(Solved) What is done in preloading ( Application.LoadLevel(x) )


This page states that all assets in a scene are preloaded automatically in published builds, however not for scene 0. So the page suggests if you have no splash screen or main menu (which would be scene 0) to create a helper scene which just loads your main scene with Application.LoadLevel(1).
My app currently consists of one scene only (scene 0), so it seems that I don’t use preloading at the moment. I stumbled upon the above statement and now I’m asking myself what (perfomance?) advantages would come with the above technique.
Should I apply it to my published build?

Edit: Is preloading really skipped if I stay in scene 0? What disadvantages are resulting from this? I’d really like to understand.


From my understanding, essentially everything from a scene is loaded, and then the scene is opened.
Mostly, for a small distraction for the user, people can use a very empty scene, with a guitexture in it, to show the users that something is happening, and at the same time, call application.loadlevel(x) in a start function, so that people have something to look at, and are assured that the game is still loading, instead of stalled or something…

Example: I’m making a game for android, and didn’t have any “loading” messages between levels. But loading times for the levels on the phones were about 4-8 seconds… This is a really long time for some people… So, what’d I do? I created an empty scene, and stuck a guitexture with a scale of x:1 Y:1 on it (to show it full screen), and it fills the screen. Then I have a small script running application.loadlevel(x) at the same time. Essentially what this does is: Loads the “loadlevel” scene really fast and shows the “loading” guitexture. At the same time in the background, the next level (I specified in the script) is loading it’s contents. But, the great thing is: It doesn’t leave the current scene (thus showing the loading graphic) until it’s finished loading and ready to show the next level.

(Caveat: All you experts out there, please do correct me if I’ve got any part of this concept wrong.) :stuck_out_tongue:

Hope this helps!

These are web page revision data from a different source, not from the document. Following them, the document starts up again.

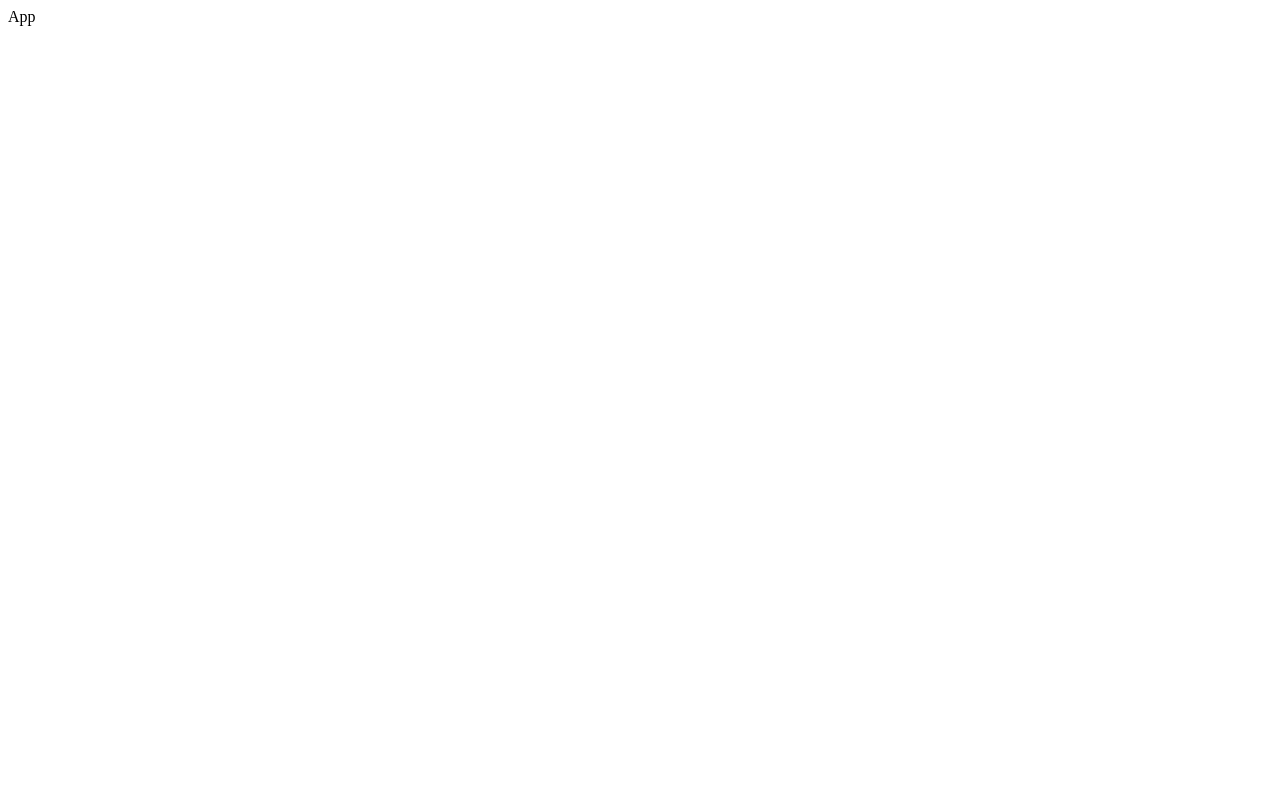
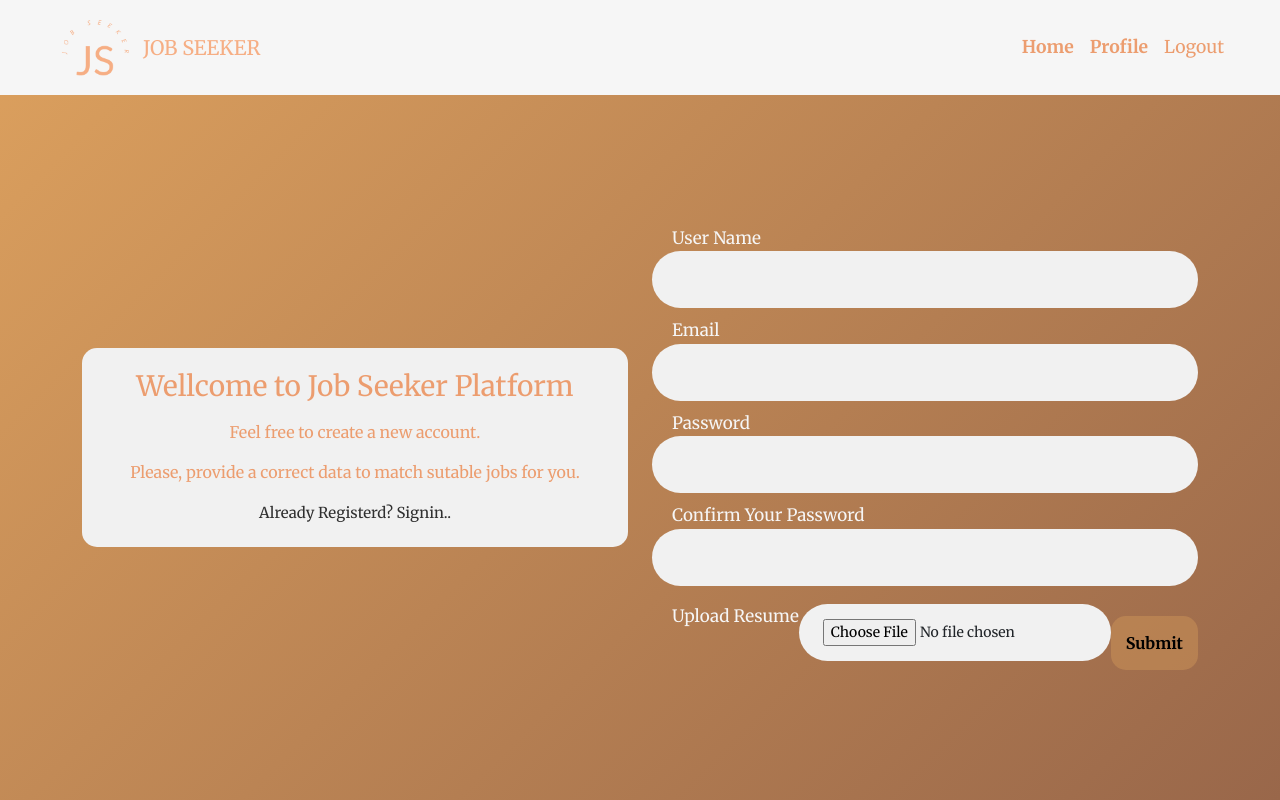
Before and after one commit to OmarGamalAlden/job-seeker, a React (Create React App) app: page /register in a window 1280 px wide. Built offline with nearby package versions, Linux system fonts and the light colour scheme.

Commit message:
finish the register page design & install packages

```diff
--- a/package.json
+++ b/package.json
@@ -3,11 +3,14 @@
   "version": "0.1.0",
   "private": true,
   "dependencies": {
+    "@fortawesome/fontawesome-free": "^6.4.2",
     "@testing-library/jest-dom": "^5.17.0",
     "@testing-library/react": "^13.4.0",
     "@testing-library/user-event": "^13.5.0",
+    "bootstrap": "^5.3.2",
     "react": "^18.2.0",
     "react-dom": "^18.2.0",
+    "react-router-dom": "^6.16.0",
     "react-scripts": "5.0.1",
     "web-vitals": "^2.1.4"
   },
--- a/src/App.js
+++ b/src/App.js
@@ -1,5 +1,26 @@
 import React from "react";
-
+import { RouterProvider, createBrowserRouter } from "react-router-dom";
+import Layout from "./components/Layout/Layout.jsx";
+import Register from "./components/Register/Register.jsx";
+import Login from "./components/Login/Login.jsx";
+import Home from "./components/Home/Home.jsx";
+import Profile from "./components/Profile/Profile.jsx";
 export default function App() {
-  return <div>App</div>;
+  const router = createBrowserRouter([
+    {
+      path: "/",
+      element: <Layout />,
+      children: [
+        { path: "/register", element: <Register /> },
+        { path: "/login", element: <Login /> },
+        { path: "/home", element: <Home /> },
+        { path: "/profile", element: <Profile /> },
+      ],
+    },
+  ]);
+  return (
+    <>
+      <RouterProvider router={router} />
+    </>
+  );
 }
--- /dev/null
+++ b/src/components/Home/Home.jsx
@@ -0,0 +1,7 @@
+import React from 'react'
+
+export default function Home() {
+  return <>
+
+  </>
+}
--- /dev/null
+++ b/src/components/Layout/Layout.jsx
@@ -0,0 +1,14 @@
+import React from "react";
+import Navbar from "../Navbar/Navbar.jsx";
+import { Outlet } from "react-router-dom";
+
+export default function Layout() {
+  return (
+    <>
+      {/* static commponent */}
+      <Navbar />
+      {/* dynamic commponent */}
+      <Outlet></Outlet>
+    </>
+  );
+}
--- /dev/null
+++ b/src/components/Login/Login.jsx
@@ -0,0 +1,7 @@
+import React from 'react'
+
+export default function Login() {
+  return (
+    <div>Login</div>
+  )
+}
--- /dev/null
+++ b/src/components/Navbar/Navbar.jsx
@@ -0,0 +1,31 @@
+import React from "react";
+import mainlogo from "../../images/logo.png";
+import { Link } from "react-router-dom";
+
+export default function Navbar() {
+  return (
+    <>
+      <nav className="top_navbar d-flex align-items-center justify-content-between px-5">
+        <div className="left_nav d-flex align-items-center">
+          <Link to="/">
+            <img src={mainlogo} alt="website logo" />
+          </Link>
+          <span className="fs-5">JOB SEEKER</span>
+        </div>
+        <div className="right_nav">
+          <ul className="list-unstyled d-flex align-items-center m-0">
+            <li className="mx-2">
+              <Link to="/home">Home</Link>
+            </li>
+            <li className="mx-2">
+              <Link to="/profile">Profile</Link>
+            </li>
+            <li className="mx-2">
+              <span>Logout</span>
+            </li>
+          </ul>
+        </div>
+      </nav>
+    </>
+  );
+}
--- /dev/null
+++ b/src/components/Profile/Profile.jsx
@@ -0,0 +1,7 @@
+import React from 'react'
+
+export default function Profile() {
+  return (
+    <div>Profile</div>
+  )
+}
--- /dev/null
+++ b/src/components/Register/Register.jsx
@@ -0,0 +1,56 @@
+import React from "react";
+import { Link } from "react-router-dom";
+
+export default function Register() {
+  return (
+    <>
+      <section className="main-container d-flex align-items-center vh-100">
+        <div className="container">
+          <div className="row align-items-center">
+            <div className="col-md-6">
+              <div className="register_info w-100">
+                <h3 className="mb-3">Wellcome to Job Seeker Platform</h3>
+                <p>Feel free to create a new account.</p>
+                <p>
+                  Please, provide a correct data to match sutable jobs for you.
+                </p>
+                <Link to="/login">Already Registerd? Signin..</Link>
+              </div>
+            </div>
+            <div className="col-md-6">
+              <div className="register_form d-flex flex-column w-100">
+                <form>
+                  <label htmlFor="name">User Name</label>
+                  <input id="name" type="text" name="name" />
+
+                  <label htmlFor="email">Email</label>
+                  <input id="email" type="email" name="email" />
+
+                  <label htmlFor="password">Password</label>
+                  <input id="password" type="password" name="password" />
+
+                  <label htmlFor="Cpassword">Confirm Your Password</label>
+                  <input id="Cpassword" type="password" name="Cpassword" />
+
+                  {/* just allow to accept .pdf/.doc files */}
+                  <div className="d-flex justify-content-between align-items-center">
+                    <div className="d-flex flex-wrap">
+                      <label htmlFor="resume">Upload Resume</label>
+                      <input
+                        id="resume"
+                        type="file"
+                        name="resume"
+                        accept="application/pdf,application/vnd.openxmlformats-officedocument.wordprocessingml.document,application/msword"
+                      />
+                    </div>
+                    <button type="submit">Submit</button>
+                  </div>
+                </form>
+              </div>
+            </div>
+          </div>
+        </div>
+      </section>
+    </>
+  );
+}
--- a/src/index.css
+++ b/src/index.css
@@ -0,0 +1,204 @@
+/* Main project font */
+@import url("https://fonts.googleapis.com/css2?family=Lato:wght@300;400;700;900&family=Merriweather:wght@400;700;900&family=Montserrat+Alternates:wght@400;700&display=swap");
+
+/* start global rules */
+
+:root {
+  --main-number: 15px;
+  --font-weight-1: 400;
+  --font-weight-2: 700;
+  --font-weight-3: 900;
+  --main-color: #ec9d6f;
+  --main-color-2: #f6ae84;
+  --background-color: #f6f6f6;
+}
+* {
+  padding: 0;
+  margin: 0;
+  box-sizing: border-box;
+}
+body {
+  font-family: "Merriweather";
+}
+a {
+  text-decoration: none;
+  color: black;
+}
+
+/* end global rules */
+
+/* start navbar section */
+
+nav .left_nav img {
+  width: 95px;
+  height: 95px;
+}
+nav .left_nav span {
+  color: var(--main-color-2);
+}
+nav {
+  background-color: var(--background-color);
+  position: fixed;
+  left: 0;
+  right: 0;
+  top: 0;
+  z-index: 99999999999999;
+}
+nav .right_nav ul li a {
+  font-size: 1.1rem;
+  font-weight: 700;
+  color: var(--main-color);
+}
+nav .right_nav ul li span {
+  font-size: 1.1rem;
+  font-weight: 400;
+  color: var(--main-color);
+  cursor: pointer;
+}
+nav .right_nav ul li:hover > a,
+nav .right_nav ul li:hover > span {
+  color: rgb(192, 167, 167);
+}
+/* start media queries styling */
+@media (min-width: 320px) and (max-width: 480px) {
+  /* Mobile devices */
+  nav .left_nav img {
+    width: 80px;
+    height: 80px;
+  }
+  nav .left_nav span {
+    font-size: 0.98rem !important;
+  }
+  nav .right_nav ul li a {
+    font-size: 0.89rem;
+  }
+  nav .right_nav ul li span {
+    font-size: 0.89rem;
+  }
+  nav .right_nav ul li {
+    margin: 0px 5px !important;
+  }
+  .top_navbar {
+    padding: 0px 10px !important;
+  }
+}
+@media (min-width: 481px) and (max-width: 768px) {
+  /* iPads, Tablets */
+  nav .left_nav img {
+    width: 89px;
+    height: 89px;
+  }
+  nav .left_nav span {
+    font-size: 1rem !important;
+  }
+  nav .right_nav ul li a {
+    font-size: 0.99rem;
+  }
+  nav .right_nav ul li span {
+    font-size: 0.99rem;
+  }
+  nav .right_nav ul li {
+    margin: 0px 10px !important;
+  }
+  .top_navbar {
+    padding: 0px 20px !important;
+  }
+}
+/* start media queries styling */
+
+/* end navbar section */
+
+/* start register section */
+
+.main-container {
+  padding-top: 95px;
+  background: linear-gradient(135deg, #dda15e, #99674a);
+}
+
+.main-container .register_form input {
+  width: 100%;
+  border: none;
+  background-color: #f1f1f1;
+  padding: 15px 24px;
+  font-size: 18px;
+  border-radius: 50px;
+  transition: all 0.2s;
+  margin-bottom: 10px;
+}
+.main-container .register_form input[type="file"] {
+  width: 68%;
+  font-size: 14px;
+  margin-bottom: 0px;
+}
+.main-container .register_form input:focus {
+  outline: none;
+  box-shadow: 0 0 0 2px var(--main-color-2);
+}
+.main-container .register_form label {
+  margin-left: 20px;
+  font-size: 17px;
+  color: var(--background-color);
+}
+.main-container .register_form button {
+  border: 0;
+  background: transparent;
+  border-radius: var(--main-number);
+  background-color: rgba(205, 147, 89, 0.5);
+  padding: var(--main-number);
+  font-weight: 600;
+  margin-top: 20px;
+  transition: all 0.4s;
+}
+.main-container .register_form button:hover {
+  color: white;
+  transform: translateX(-12px);
+}
+.main-container .register_info {
+  background-color: #f1f1f1;
+  border-radius: var(--main-number);
+  padding: 22px var(--main-number);
+  text-align: center;
+  color: var(--main-color);
+}
+.main-container .register_info a {
+  opacity: 80%;
+  font-size: 15px;
+  transition: all 0.2s;
+}
+.main-container .register_info a:hover {
+  text-decoration: underline;
+}
+/* start media queries styling */
+@media (min-width: 320px) and (max-width: 480px) {
+  /* Mobile devices */
+  .main-container .register_form input {
+    width: 100%;
+    padding: 10px 19px;
+    margin-bottom: 10px;
+  }
+  .main-container .register_form input[type="file"] {
+    width: 63%;
+    font-size: 11px;
+  }
+  .main-container .register_info {
+    margin-bottom: 9px;
+  }
+}
+@media (min-width: 481px) and (max-width: 768px) {
+  /* iPads, Tablets */
+  .main-container .register_form input {
+    width: 100%;
+    padding: 13px 22px;
+    margin-bottom: 12px;
+  }
+  .main-container .register_form input[type="file"] {
+    width: 59%;
+    font-size: 14px;
+  }
+  .main-container .register_info {
+    margin-bottom: 12px;
+  }
+}
+/* start media queries styling */
+
+/* end register section */
--- a/src/index.js
+++ b/src/index.js
@@ -1,5 +1,11 @@
 import React from "react";
 import ReactDOM from "react-dom/client";
+// setup bootstrap files
+import "bootstrap/dist/css/bootstrap.min.css"
+import "bootstrap/dist/js/bootstrap.bundle.min.js"
+// setup fontawesome files
+import "@fortawesome/fontawesome-free/css/all.min.css"
+// main css project file
 import "./index.css";
 import App from "./App.js"
 
```
Also changed, not shown: src/images/logo.png (added), 1 other file (tests, documents, lock files or other folders).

I just changed my app accordingly, so now I have a scene 0 that shows a splash-screen and loads scene 1. Now the standard splash screen of unity I was already used to loads much faster than before, then my splash screen is shown and after a few more seconds the app starts as usual. This leads me to the assumption that Unity already takes care of everything: I think, if you do not have a scene 0 that loads the next scene, then the pre-loading is done during the Unity splash-screen. This would make the information regarding the pre-loading on the above linked page outdated!